__What you are asked to do__. In the records below, some lines hold the word "scheme". Copy each of those lines.

__Screenshot and code edit data__.

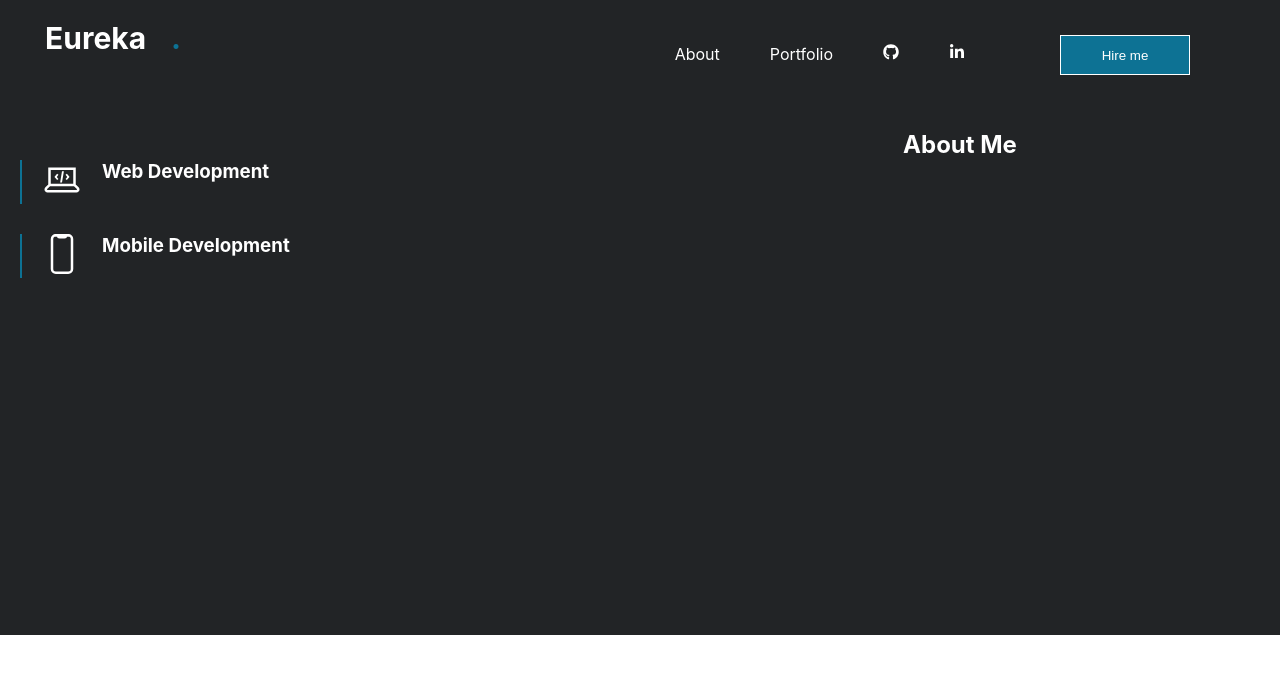
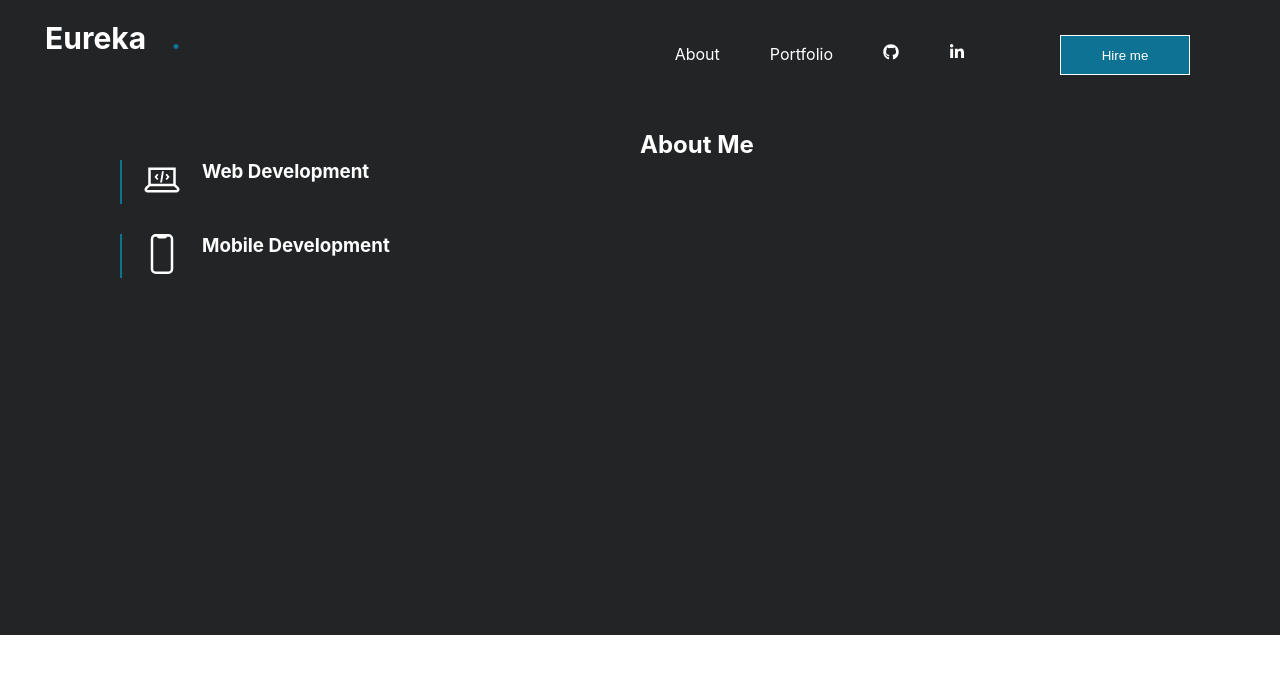
Before and after one commit to eureka03/Portfolio, a React (Create React App) app: page /About in a window 1280 px wide. Shown: the top 674 px of the page. Built offline with nearby package versions, Linux system fonts and the light colour scheme.

Commit message:
changes added

```diff
--- a/src/Components/About.css
+++ b/src/Components/About.css
@@ -5,11 +5,11 @@
     height:505px;
     color:white;
     padding-top:20px;
-    text-align:center;
+
 }
 .web, .mobile{
     display:flex;
-    margin-left:20px;
+    margin-left:120px;
     margin-top:30px;
     border-left:2px solid rgb(13, 114, 148);
     padding-left:20px;
```
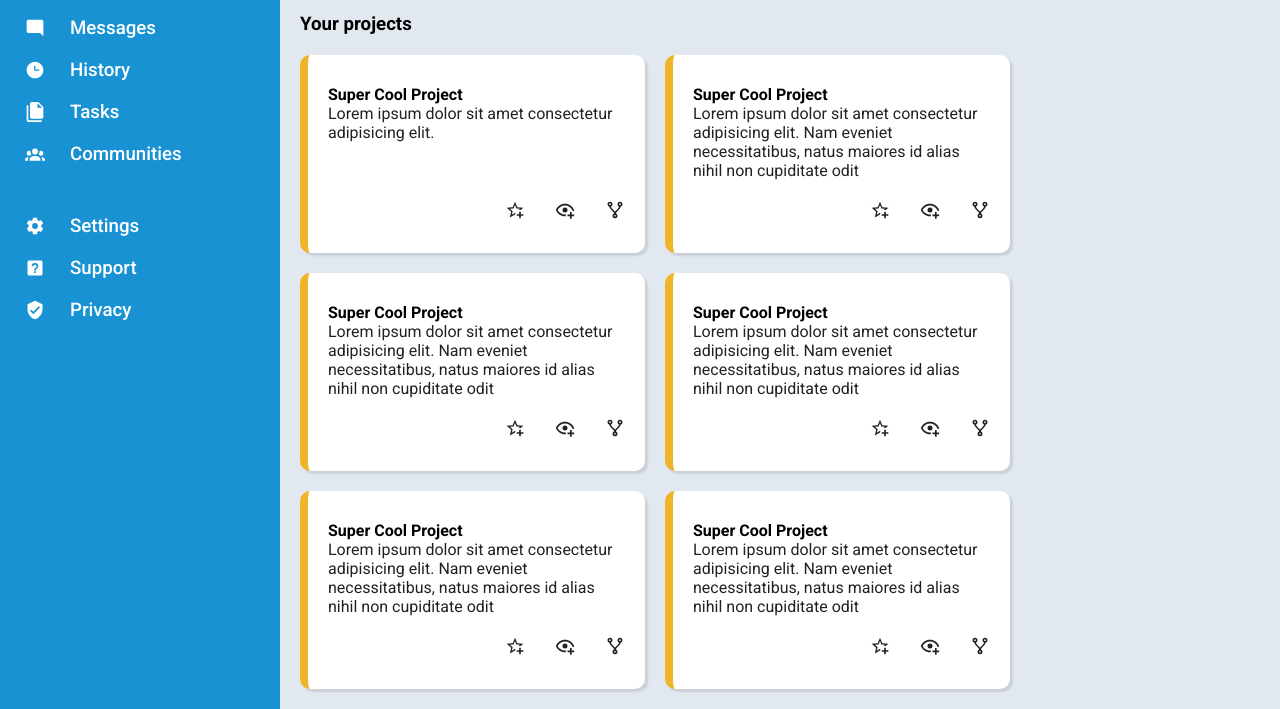
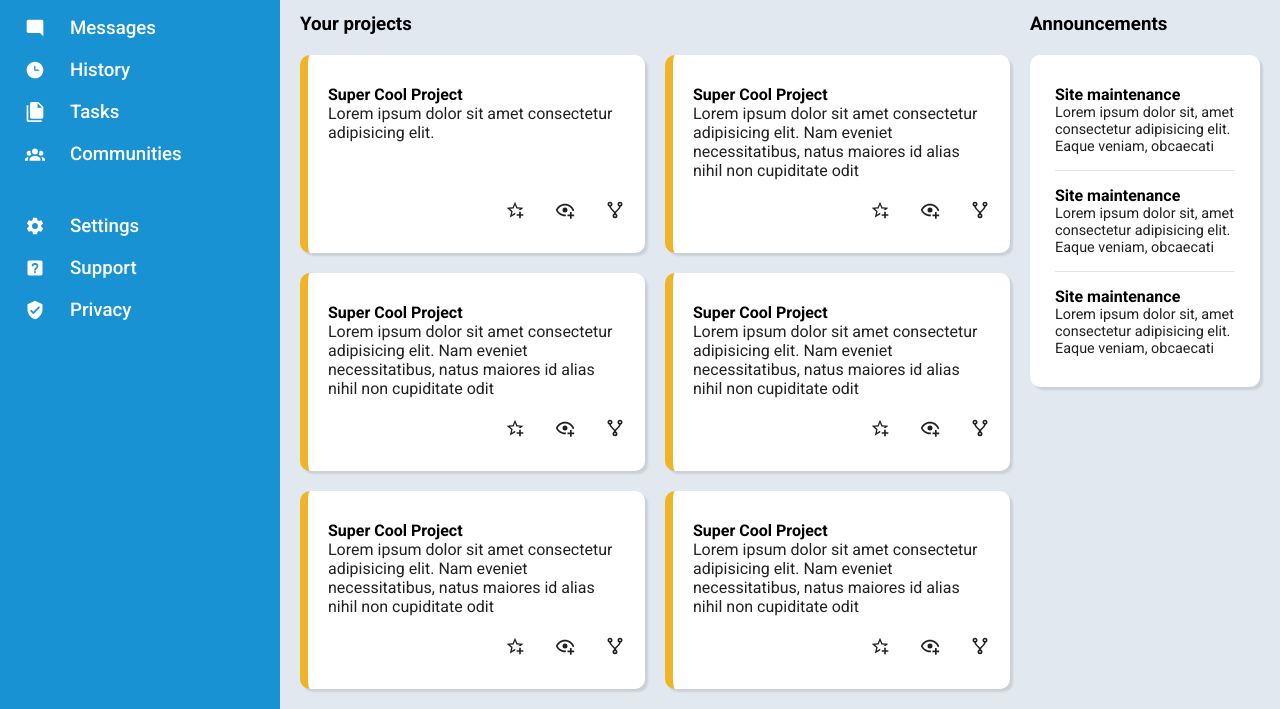
Before and after one commit to zadnap/odin-admin-dashboard, a plain HTML site: page index.html in a window 1280 px wide. Shown: the part 167-876 px from the top of the page. Drawn offline with Linux system fonts and the light colour scheme.

Commit message:
Create the announcement section UI

```diff
--- a/css/style.css
+++ b/css/style.css
@@ -154,7 +154,7 @@ header .bottom .actions button {
   display: grid;
   gap: 20px;
   grid-template-columns: repeat(auto-fill, minmax(300px, 1fr));
-  padding: 30px 20px 20px 20px;
+  margin: 30px 20px 20px 20px;
 }
 .projects article {
   display: flex;
@@ -183,3 +183,26 @@ header .bottom .actions button {
   height: 20px;
   color: #000000de;
 }
+
+.announcements {
+  margin: 30px 20px 30px 0;
+}
+.announcements > h3 {
+  margin-bottom: 20px;
+}
+.announcements .noti {
+  background-color: white;
+  padding: 15px 25px;
+  border-radius: 10px;
+  box-shadow: 3px 3px 2px rgba(0, 0, 0, 0.1);
+}
+.announcements .noti p {
+  color: #000000de;
+  font-size: 0.9rem;
+}
+.announcements article {
+  padding: 15px 0;
+}
+.announcements article:not(:last-child) {
+  border-bottom: 1px solid rgba(0, 0, 0, 0.1);
+}
--- a/index.html
+++ b/index.html
@@ -466,5 +466,31 @@
         </footer>
       </article>
     </section>
+    <section class="announcements" aria-labelledby="announcements">
+      <h3 id="announcements">Announcements</h3>
+      <div class="noti">
+        <article>
+          <h4>Site maintenance</h4>
+          <p>
+            Lorem ipsum dolor sit, amet consectetur adipisicing elit. Eaque
+            veniam, obcaecati
+          </p>
+        </article>
+        <article>
+          <h4>Site maintenance</h4>
+          <p>
+            Lorem ipsum dolor sit, amet consectetur adipisicing elit. Eaque
+            veniam, obcaecati
+          </p>
+        </article>
+        <article>
+          <h4>Site maintenance</h4>
+          <p>
+            Lorem ipsum dolor sit, amet consectetur adipisicing elit. Eaque
+            veniam, obcaecati
+          </p>
+        </article>
+      </div>
+    </section>
   </body>
 </html>
```
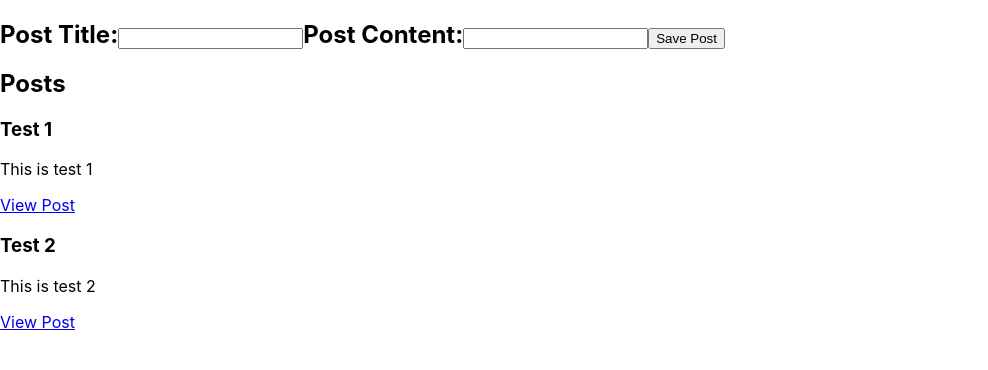
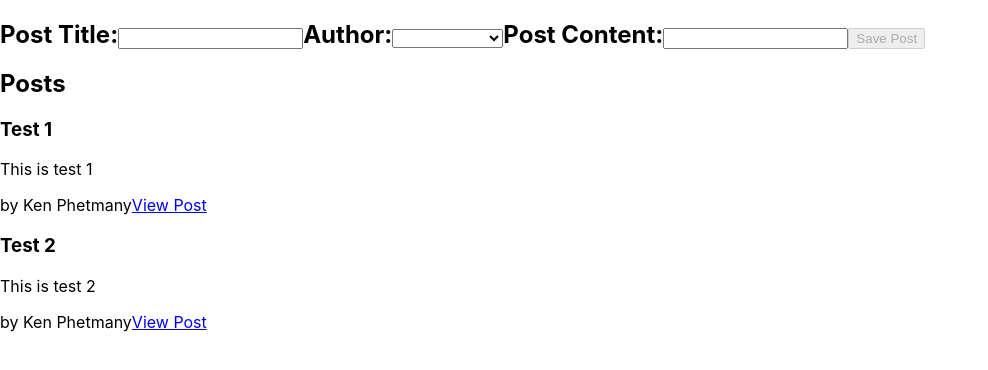
Before and after one commit to KenPhetmany/React-TutorialRedux, a React (Create React App) app: page / in a window 1280 px wide. Shown: the top 370 px of the page, without its empty margins (0-988 px from the left). Built offline with nearby package versions, Linux system fonts and the light colour scheme.

Commit message:
Added a user feature to show the person behind the todo

```diff
--- a/src/App.tsx
+++ b/src/App.tsx
@@ -1,6 +1,6 @@
 import React from "react";
 import "./App.css";
-import { Route, Routes } from "react-router-dom";
+import { Navigate, Route, Routes } from "react-router-dom";
 import TodoList from "./features/todoList/TodoList";
 import AddTodo from "./features/addTodo/AddTodo";
 import SingleTodo from "./features/singleTodo/SingleTodo";
--- /dev/null
+++ b/src/features/addAuthor/AddAuthor.tsx
@@ -0,0 +1,11 @@
+import React from "react";
+import { useSelector } from "react-redux";
+import { RootState } from "../../services/store";
+
+export const AddAuthor = (userId: any) => {
+  const user = useSelector((state: RootState) =>
+    state.users.find((user) => user.id && userId)
+  );
+
+  return <span>by {user ? user.name : "Unknown author"}</span>;
+};
--- a/src/features/addTodo/AddTodo.tsx
+++ b/src/features/addTodo/AddTodo.tsx
@@ -1,27 +1,33 @@
 import React, { useState } from "react";
-import { useDispatch } from "react-redux";
+import { useDispatch, useSelector } from "react-redux";
 import { nanoid } from "@reduxjs/toolkit";
 import { todoAdded } from "../../services/reducers/todo/todoSlice";
+import { RootState } from "../../services/store";
 
 const AddTodo = () => {
   const [title, setTitle] = useState("");
   const [description, setDescription] = useState("");
+  const [userId, setUserId] = useState("");
+
   const dispatch = useDispatch();
+  const users = useSelector((state: RootState) => state.users);
 
   const onTodoAdded = () => {
     if (title && description) {
-      dispatch(
-        todoAdded({
-          id: nanoid(),
-          title,
-          description,
-        })
-      );
-
+      dispatch(todoAdded(title, description, userId));
       setTitle("");
       setDescription("");
     }
   };
+
+  const canSave = Boolean(title) && Boolean(description) && Boolean(userId);
+
+  const usersOptions = users.map((user: any) => (
+    <option key={user.id} value={user.id}>
+      {user.name}
+    </option>
+  ));
+
   return (
     <div>
       <h2>
@@ -34,6 +40,15 @@ const AddTodo = () => {
             value={title}
             onChange={(e) => setTitle(e.target.value)}
           />
+          <label htmlFor="postAuthor">Author:</label>
+          <select
+            id="postAuthor"
+            value={userId}
+            onChange={(e) => setUserId(e.target.value)}
+          >
+            <option value=""></option>
+            {usersOptions}
+          </select>
           <label htmlFor="postContent">Post Content:</label>
           <input
             type="text"
@@ -42,7 +57,7 @@ const AddTodo = () => {
             value={description}
             onChange={(e) => setDescription(e.target.value)}
           />
-          <button type="button" onClick={onTodoAdded}>
+          <button type="button" onClick={onTodoAdded} disabled={!canSave}>
             Save Post
           </button>
         </form>
--- a/src/features/todoList/TodoList.tsx
+++ b/src/features/todoList/TodoList.tsx
@@ -2,6 +2,7 @@ import React from "react";
 import { useSelector } from "react-redux";
 import { RootState } from "../../services/store";
 import { Link } from "react-router-dom";
+import { AddAuthor } from "../addAuthor/AddAuthor";
 const TodoList = () => {
   let todos = useSelector((state: RootState) => {
     return state.todos;
@@ -11,6 +12,7 @@ const TodoList = () => {
     <article className="post-excerpt" key={todo.id}>
       <h3>{todo.title}</h3>
       <p className="post-content">{todo.description.substring(0, 100)}</p>
+      <AddAuthor userId={todo.userId} />
       <Link to={`/todos/${todo.id}`}>View Post</Link>
     </article>
   ));
--- a/src/services/reducers/todo/todoSlice.tsx
+++ b/src/services/reducers/todo/todoSlice.tsx
@@ -1,8 +1,18 @@
-import { createSlice, nanoid } from "@reduxjs/toolkit";
+import { createSlice, nanoid, PayloadAction } from "@reduxjs/toolkit";
 
 const initialState = [
-  { id: "1", title: "Test 1", description: "This is test 1" },
-  { id: "2", title: "Test 2", description: "This is test 2" },
+  {
+    id: "1",
+    title: "Test 1",
+    description: "This is test 1",
+    userId: "Ken Phetmany",
+  },
+  {
+    id: "2",
+    title: "Test 2",
+    description: "This is test 2",
+    userId: "Ken Phetmany",
+  },
 ];
 
 const todoSlice = createSlice({
@@ -10,11 +20,18 @@ const todoSlice = createSlice({
   initialState,
   reducers: {
     todoAdded: {
-      reducer(state, action) {
+      reducer(state, action: PayloadAction<any>) {
         state.push(action.payload);
       },
-      prepare(payload) {
-        return payload;
+      prepare(title, description, userId) {
+        return {
+          payload: {
+            id: nanoid(),
+            title,
+            description,
+            user: userId,
+          },
+        };
       },
     },
     todoUpdated(state, action) {
--- /dev/null
+++ b/src/services/reducers/users/usersSlice.tsx
@@ -0,0 +1,15 @@
+import { createSlice } from "@reduxjs/toolkit";
+
+const initialState = [
+  { id: "0", name: "Ken Phetmany" },
+  { id: "1,", name: "Kevin Tran" },
+  { id: "2", name: "James Nguyen" },
+];
+
+const usersSlice = createSlice({
+  name: "users",
+  initialState,
+  reducers: {},
+});
+
+export default usersSlice.reducer;
--- a/src/services/store.ts
+++ b/src/services/store.ts
@@ -1,11 +1,13 @@
 import { configureStore, ThunkAction, Action } from "@reduxjs/toolkit";
 import counterReducer from "./reducers/counter/counterSlice";
 import todoReducer from "./reducers/todo/todoSlice";
+import usersReducer from "./reducers/users/usersSlice";
 
 export const store = configureStore({
   reducer: {
     counter: counterReducer,
     todos: todoReducer,
+    users: usersReducer,
   },
 });
 
```
Also changed, not shown: 1 other file (tests, documents, lock files or other folders).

__Answer below__.
Before and after one commit to eureka03/Portfolio, a React (Create React App) app: page /About in a window 1280 px wide. Shown: the top 674 px of the page. Built offline with nearby package versions, Linux system fonts and the light colour scheme.
Before and after one commit to zadnap/odin-admin-dashboard, a plain HTML site: page index.html in a window 1280 px wide. Shown: the part 167-876 px from the top of the page. Drawn offline with Linux system fonts and the light colour scheme.
Before and after one commit to KenPhetmany/React-TutorialRedux, a React (Create React App) app: page / in a window 1280 px wide. Shown: the top 370 px of the page, without its empty margins (0-988 px from the left). Built offline with nearby package versions, Linux system fonts and the light colour scheme.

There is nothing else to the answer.